A University of Florida engineering researcher has crafted a nickel-sized imaging device that uses organic light-emitting diode technology similar to that found in cell phone or laptop screens for night vision. But unlike night vision goggles, which are heavy and expensive, the device is paper-thin, light and inexpensive, making it a possible add-on to cell phone cameras, even eyeglasses, once it is enlarged.
"Really, this is a very inexpensive device," said Franky So, a UF professor of materials science and engineering. "Incorporating it into a cell phone might not be a big deal."
So is the lead author of a paper about the infrared-to-vision device that appeared in a recent issue of the journal Advanced Materials. Do Young Kim, a postdoctoral associate in materials science and engineering, co-authored the paper and collaborated with So on the project.
Standard night vision goggles use a photocathode to convert invisible infrared light photons into electrons. The electrons are accelerated under high voltage and driven into a phosphorous screen, producing greenish images of objects not visible to the eye in darkness. The process requires thousands of volts and a cathode ray tube-like vacuum tube made of thick glass. That is why the goggles tend to be bulky and heavy.
So's imaging device replaces the vacuum tube with several layers of organic semiconductor thin film materials. The structure is simple: It consists of a photodetector connected in series with an LED. When operating, infrared light photons are converted into electrons in the photodetector, and these photo-generated electrons are injected into the LED, generating visible light. The device – versions range from millimeter- to nickel-size -- currently uses glass, but it could be made with plastics, which would make it lightweight.
Conventional night vision goggles or scopes weigh 1 to 2 pounds, with price tags ranging from hundreds to thousands of dollars. Sized for cell phones, So said, his imaging devices weigh just a couple of ounces and would be inexpensive to manufacture because factories could use the same equipment used today to make laptop screens or flat-screen televisions.

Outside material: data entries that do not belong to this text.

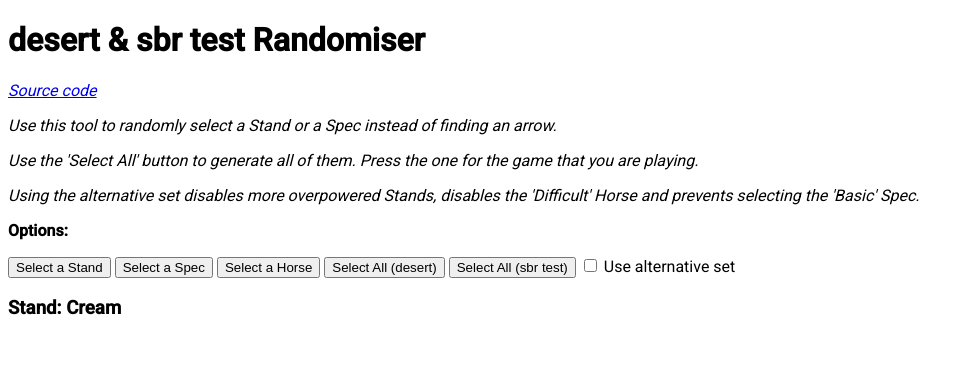
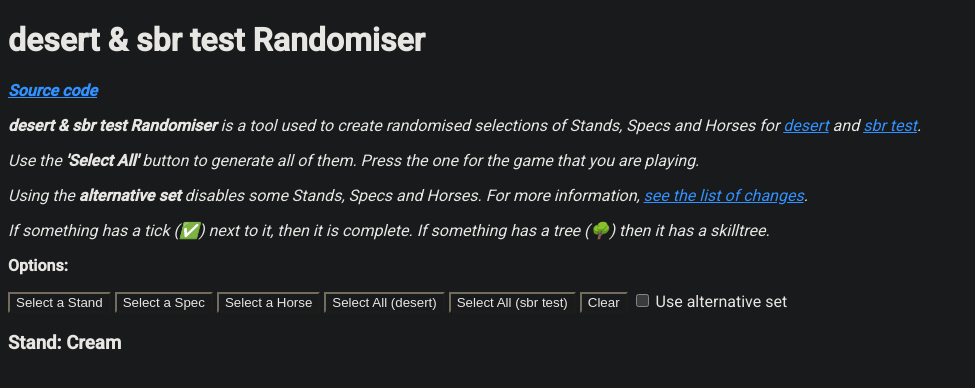
Before and after one commit to superbike123/superbike123.github.io, a website: page desert-generator/index.html in a window 1280 px wide. Both pictures are taken after a click on the button "Select a Stand". Shown: the whole page, without its empty margins (0-975 px from the left). Drawn offline with Linux system fonts and the light colour scheme.

Commit message:
desert-generator: Dark theme, clear button, better text clearing, stand and spec status

```diff
--- /dev/null
+++ b/desert-generator/darkmode.css
@@ -0,0 +1,55 @@
+html {
+    background-color: #181a1b !important;
+}
+html {
+    color-scheme: dark !important;
+}
+html, body, input, textarea, select, button, dialog {
+    background-color: #181a1b;
+}
+html, body, input, textarea, select, button {
+    border-color: #736b5e;
+    color: #e8e6e3;
+}
+a {
+    color: #3391ff;
+}
+table {
+    border-color: #545b5e;
+}
+::placeholder {
+    color: #b2aba1;
+}
+input:-webkit-autofill,
+textarea:-webkit-autofill,
+select:-webkit-autofill {
+    background-color: #404400 !important;
+    color: #e8e6e3 !important;
+}
+::-webkit-scrollbar {
+    background-color: #202324;
+    color: #aba499;
+}
+::-webkit-scrollbar-thumb {
+    background-color: #454a4d;
+}
+::-webkit-scrollbar-thumb:hover {
+    background-color: #575e62;
+}
+::-webkit-scrollbar-thumb:active {
+    background-color: #484e51;
+}
+::-webkit-scrollbar-corner {
+    background-color: #181a1b;
+}
+* {
+    scrollbar-color: #454a4d #202324;
+}
+::selection {
+    background-color: #004daa !important;
+    color: #e8e6e3 !important;
+}
+::-moz-selection {
+    background-color: #004daa !important;
+    color: #e8e6e3 !important;
+}
--- a/desert-generator/index.html
+++ b/desert-generator/index.html
@@ -5,21 +5,25 @@
 
 <html>
     <title>desert & sbr test Randomiser</title>
+    <link rel="icon" type="image/x-icon" href="./images/favicon.ico">
     <link rel="stylesheet" href="index.css">
+    <link rel="stylesheet" href="darkmode.css">
     <script src="index.js"></script>
 
     <body>
-        <h1>desert & sbr test Randomiser</h1>
-        <i><a href="https://github.com/superbike123/superbike123.github.io/tree/main/desert-generator">Source code</a></i>
-        <i><p>Use this tool to randomly select a Stand or a Spec instead of finding an arrow.</p></i>
-        <i><p>Use the 'Select All' button to generate all of them. Press the one for the game that you are playing.</p></i>
-        <i><p>Using the alternative set disables more overpowered Stands, disables the 'Difficult' Horse and prevents selecting the 'Basic' Spec.</p></i>
+        <strong><h1>desert & sbr test Randomiser</h1></strong>
+        <strong><i><a href="https://github.com/superbike123/superbike123.github.io/tree/main/desert-generator">Source code</a></i></strong>
+        <i><p><strong>desert & sbr test Randomiser</strong> is a tool used to create randomised selections of Stands, Specs and Horses for <a href="https://www.roblox.com/games/8823151085/desert">desert</a> and <a href="https://www.roblox.com/games/9245024720/sbr-test">sbr test</a>.</p></i>
+        <i><p>Use the <strong>'Select All'</strong> button to generate all of them. Press the one for the game that you are playing.</p></i>
+        <i><p>Using the <strong>alternative set</strong> disables some Stands, Specs and Horses. For more information, <a href="">see the list of changes</a>.</p></i>
+        <i><p>If something has a tick (✅) next to it, then it is complete. If something has a tree (🌳) then it has a skilltree.</p></i>
         <strong><p>Options:</p></strong>
-        <button onclick="getStand()">Select a Stand</button>
-        <button onclick="getSpec()">Select a Spec</button>
-        <button onclick="getHorse()">Select a Horse</button>
+        <button onclick="getStand(0)">Select a Stand</button>
+        <button onclick="getSpec(0)">Select a Spec</button>
+        <button onclick="getHorse(0)">Select a Horse</button>
         <button onclick="getBoth(0)">Select All (desert)</button>
         <button onclick="getBoth(1)">Select All (sbr test)</button>
+        <button onclick="clearText()">Clear</button>
         <input type="checkbox" id="altSetCheckbox" name="checkbox"> <label for="checkbox">Use alternative set</label>
         <div id="fields">
             <h3 id="standField"></h3>
--- a/desert-generator/index.js
+++ b/desert-generator/index.js
@@ -1,4 +1,6 @@
 /*
+@licstart  The following is the entire license notice for the JavaScript code in this page.
+
 desert Stand and Spec generator
 Copyright (C) 2023 superbike
 
@@ -14,39 +16,45 @@ GNU General Public License for more details.
 
 You should have received a copy of the GNU General Public License
 along with this program.  If not, see <https://www.gnu.org/licenses/>.
+
+
+@licend  The above is the entire license notice for the JavaScript code in this page.
 */
+// Arrays:
+/* All entries in the arrays have the identifications from the game,
+where it will tell you if something is complete and/or has a skilltree */
 // Array of Stands
 var STANDS = [
-    "The World",
-    "Star Platinum - Prime",
-    "Made In Heaven",
+    "The World (✅🌳)",
+    "Star Platinum - Prime (✅🌳)",
+    "Made In Heaven (✅🌳)",
     "Hierophant Green",
     "Sticky Fingers",
-    "Magicians Red",
-    "Gold Experience",
+    "Magicians Red (✅)",
+    "Gold Experience (✅🌳)",
     "Whitesnake",
-    "C-Moon",
-    "King Crimson",
-    "Silver Chariot",
+    "C-Moon (✅🌳)",
+    "King Crimson (✅)",
+    "Silver Chariot (✅)",
     "The World Over Heaven",
-    "The Hand",
+    "The Hand (✅)",
     "Star Platinum",
     "Cream",
     "Crazy Diamond"
 ];
 // Alternative array of Stands
 var STANDS_ALT = [
-    "The World",
-    "Star Platinum - Prime",
+    "The World (✅🌳)",
+    "Star Platinum - Prime (✅🌳)",
     "Hierophant Green",
     "Sticky Fingers",
-    "Magicians Red",
-    "Gold Experience",
+    "Magicians Red (✅)",
+    "Gold Experience (✅🌳)",
     "Whitesnake",
-    "King Crimson",
-    "Silver Chariot",
+    "King Crimson (✅)",
+    "Silver Chariot (✅)",
     "The World Over Heaven",
-    "The Hand",
+    "The Hand (✅)",
     "Star Platinum",
     "Cream",
     "Crazy Diamond"
@@ -54,18 +62,18 @@ var STANDS_ALT = [
 // Array of Specs
 var SPECS = [
     "Basic",
-    "Hamon",
-    "Vampire",
-    "Joseph's Hamon",
+    "Hamon (✅)",
+    "Vampire (✅)",
+    "Joseph's Hamon (✅)",
     "Witch",
-    "Spin"
+    "Spin (✅)"
 ];
 // Alternative array of Specs
 var SPECS_ALT = [
-    "Hamon",
-    "Vampire",
-    "Joseph's Hamon",
-    "Spin"
+    "Hamon (✅)",
+    "Vampire (✅)",
+    "Joseph's Hamon (✅)",
+    "Spin (✅)"
 ];
 var HORSES = [
     "Basic",
@@ -84,62 +92,86 @@ var HORSES_ALT = [
     "Precise",
     "Simple"
 ];
+// End of arrays.
 // Function to get a Stand
-var getStand = function () {
+var getStand = function (type) {
+    if (type === 0) {
+        clearText();
+    }
     var checkbox = document.getElementById("altSetCheckbox");
     if (checkbox.checked) {
         var standNo = Math.floor(Math.random() * STANDS_ALT.length);
         var generatedStand = STANDS_ALT[standNo];
         // Display the Stand
         document.getElementById("standField").textContent = "Stand: " + generatedStand;
+        return generatedStand;
     }
     else {
         var standNo = Math.floor(Math.random() * STANDS.length);
         var generatedStand = STANDS[standNo];
         // Display the Stand
         document.getElementById("standField").textContent = "Stand: " + generatedStand;
+        return generatedStand;
     }
 };
 // Function to get a Spec
-var getSpec = function () {
+var getSpec = function (type) {
+    if (type === 0) {
+        clearText();
+    }
     var checkbox = document.getElementById("altSetCheckbox");
     if (checkbox.checked) {
         var specNo = Math.floor(Math.random() * SPECS_ALT.length);
         var generatedSpec = SPECS_ALT[specNo];
         // Display the Spec
         document.getElementById("specField").textContent = "Spec: " + generatedSpec;
+        return generatedSpec;
     }
     else {
         var specNo = Math.floor(Math.random() * SPECS.length);
         var generatedSpec = SPECS[specNo];
         // Display the Spec
         document.getElementById("specField").textContent = "Spec: " + generatedSpec;
+        return generatedSpec;
     }
 };
-var getHorse = function () {
+var getHorse = function (type) {
+    if (type === 0) {
+        clearText();
+    }
     var checkbox = document.getElementById("altSetCheckbox");
     if (checkbox.checked) {
         var horseNo = Math.floor(Math.random() * HORSES_ALT.length);
         var generatedHorse = HORSES_ALT[horseNo];
         // Display the Spec
         document.getElementById("horseField").textContent = "Horse: " + generatedHorse;
+        return generatedHorse;
     }
     else {
         var horseNo = Math.floor(Math.random() * HORSES.length);
         var generatedHorse = HORSES[horseNo];
         // Display the Spec
         document.getElementById("horseField").textContent = "Horse: " + generatedHorse;
+        return generatedHorse;
     }
+};
+// Function to clear all of the text in the Stand, Spec and Horse fields
+var clearText = function () {
+    var fields = document.querySelectorAll('#fields h3');
+    fields.forEach(function (element) {
+        element.textContent = "";
+    });
 };
 // Function to get a Stand, Spec and a Horse
 var getBoth = function (game) {
-    if (game === 0) {
-        getStand();
-        getSpec();
+    if (game === 0) { // desert
+        clearText();
+        getStand(1);
+        getSpec(1);
     }
-    else if (game === 1) {
-        getStand();
-        getSpec();
-        getHorse();
+    else if (game === 1) { // sbr test
+        getStand(1);
+        getSpec(1);
+        getHorse(1);
     }
 };
```
Also changed, not shown: desert-generator/AltSet.md (added, +45 -0 lines), desert-generator/index.ts (+68 -34 lines), desert-generator/README.md, desert-generator/images/favicon.ico (added).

So said other applications could include night vision technology for car windshields, or even for standard glasses to use at night.